_Exercise requirements:_ Write out every record below exactly as it appears, omitting the pictures.

○ ○ ○ ○

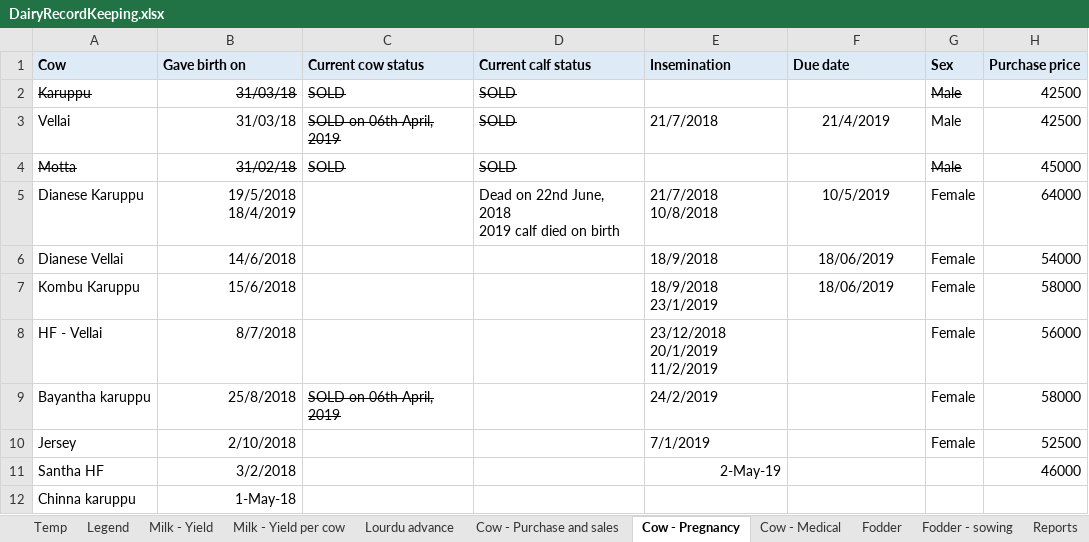
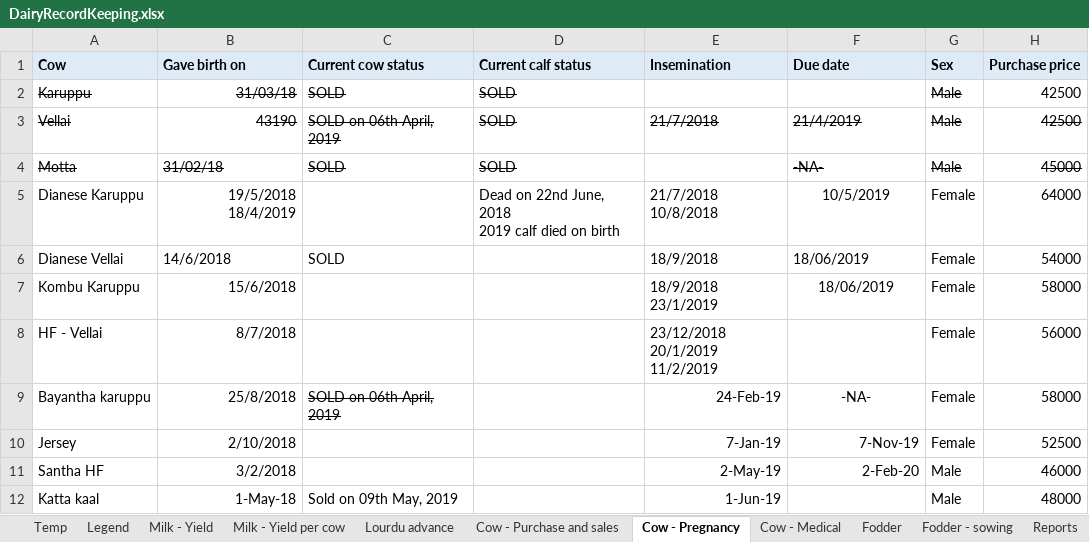
Before and after one commit to johndavidp/Dairy, an Excel workbook: DairyRecordKeeping.xlsx, sheet Cow - Pregnancy, drawn as a sheet; values as stored, in another font and other column widths than the file's, no borders; removed rows and columns are numbered as before the commit, all else as after; the diff names each change by its address in the sheet, - before the commit and + after, or states it on an @@ line.

```diff
--- a/DairyRecordKeeping.xlsx (sheet Cow - Pregnancy)
+++ b/DairyRecordKeeping.xlsx (sheet Cow - Pregnancy)
-A3:B3 strikethrough: off
+A3:B3 strikethrough: on
-B3 (Gave birth on): 31/03/18
+B3 (Gave birth on): 43190
-E3:H3 strikethrough: off
+E3:H3 strikethrough: on
-F3 alignment: center
+F3 alignment: left
-B4 alignment: right
+B4 alignment: left
-F4 (Due date): (empty)
+F4 (Due date): -NA-
-H4 strikethrough: off
+H4 strikethrough: on
-B6 alignment: right
+B6 alignment: left
-C6 (Current cow status): (empty)
+C6 (Current cow status): SOLD
-F6 alignment: center
+F6 alignment: left
-E9 (Insemination): 24/2/2019
+E9 (Insemination): 24-Feb-19
-F9 (Due date): (empty)
+F9 (Due date): -NA-
-E10 (Insemination): 7/1/2019
+E10 (Insemination): 7-Jan-19
-E10 alignment: left
+E10 alignment: right
-F10 (Due date): (empty)
+F10 (Due date): 7-Nov-19
-F11 (Due date): (empty)
+F11 (Due date): 2-Feb-20
-G11 (Sex): (empty)
+G11 (Sex): Male
-row 12: Chinna karuppu | 1-May-18
+row 12: Katta kaal | 1-May-18 | Sold on 09th May, 2019 |  | 1-Jun-19 |  | Male | 48000
```
Also changed, not shown: sheet Lourdu advance, charts or pictures, 3 other files.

○ ○ ○ ○

_Reply:_
Before and after one commit to johndavidp/Dairy, an Excel workbook: DairyRecordKeeping.xlsx, sheet Cow - Pregnancy, drawn as a sheet; values as stored, in another font and other column widths than the file's, no borders; removed rows and columns are numbered as before the commit, all else as after; the diff names each change by its address in the sheet, - before the commit and + after, or states it on an @@ line.

```diff
--- a/DairyRecordKeeping.xlsx (sheet Cow - Pregnancy)
+++ b/DairyRecordKeeping.xlsx (sheet Cow - Pregnancy)
-A3:B3 strikethrough: off
+A3:B3 strikethrough: on
-B3 (Gave birth on): 31/03/18
+B3 (Gave birth on): 43190
-E3:H3 strikethrough: off
+E3:H3 strikethrough: on
-F3 alignment: center
+F3 alignment: left
-B4 alignment: right
+B4 alignment: left
-F4 (Due date): (empty)
+F4 (Due date): -NA-
-H4 strikethrough: off
+H4 strikethrough: on
-B6 alignment: right
+B6 alignment: left
-C6 (Current cow status): (empty)
+C6 (Current cow status): SOLD
-F6 alignment: center
+F6 alignment: left
-E9 (Insemination): 24/2/2019
+E9 (Insemination): 24-Feb-19
-F9 (Due date): (empty)
+F9 (Due date): -NA-
-E10 (Insemination): 7/1/2019
+E10 (Insemination): 7-Jan-19
-E10 alignment: left
+E10 alignment: right
-F10 (Due date): (empty)
+F10 (Due date): 7-Nov-19
-F11 (Due date): (empty)
+F11 (Due date): 2-Feb-20
-G11 (Sex): (empty)
+G11 (Sex): Male
-row 12: Chinna karuppu | 1-May-18
+row 12: Katta kaal | 1-May-18 | Sold on 09th May, 2019 |  | 1-Jun-19 |  | Male | 48000
```
Also changed, not shown: sheet Lourdu advance, charts or pictures, 3 other files.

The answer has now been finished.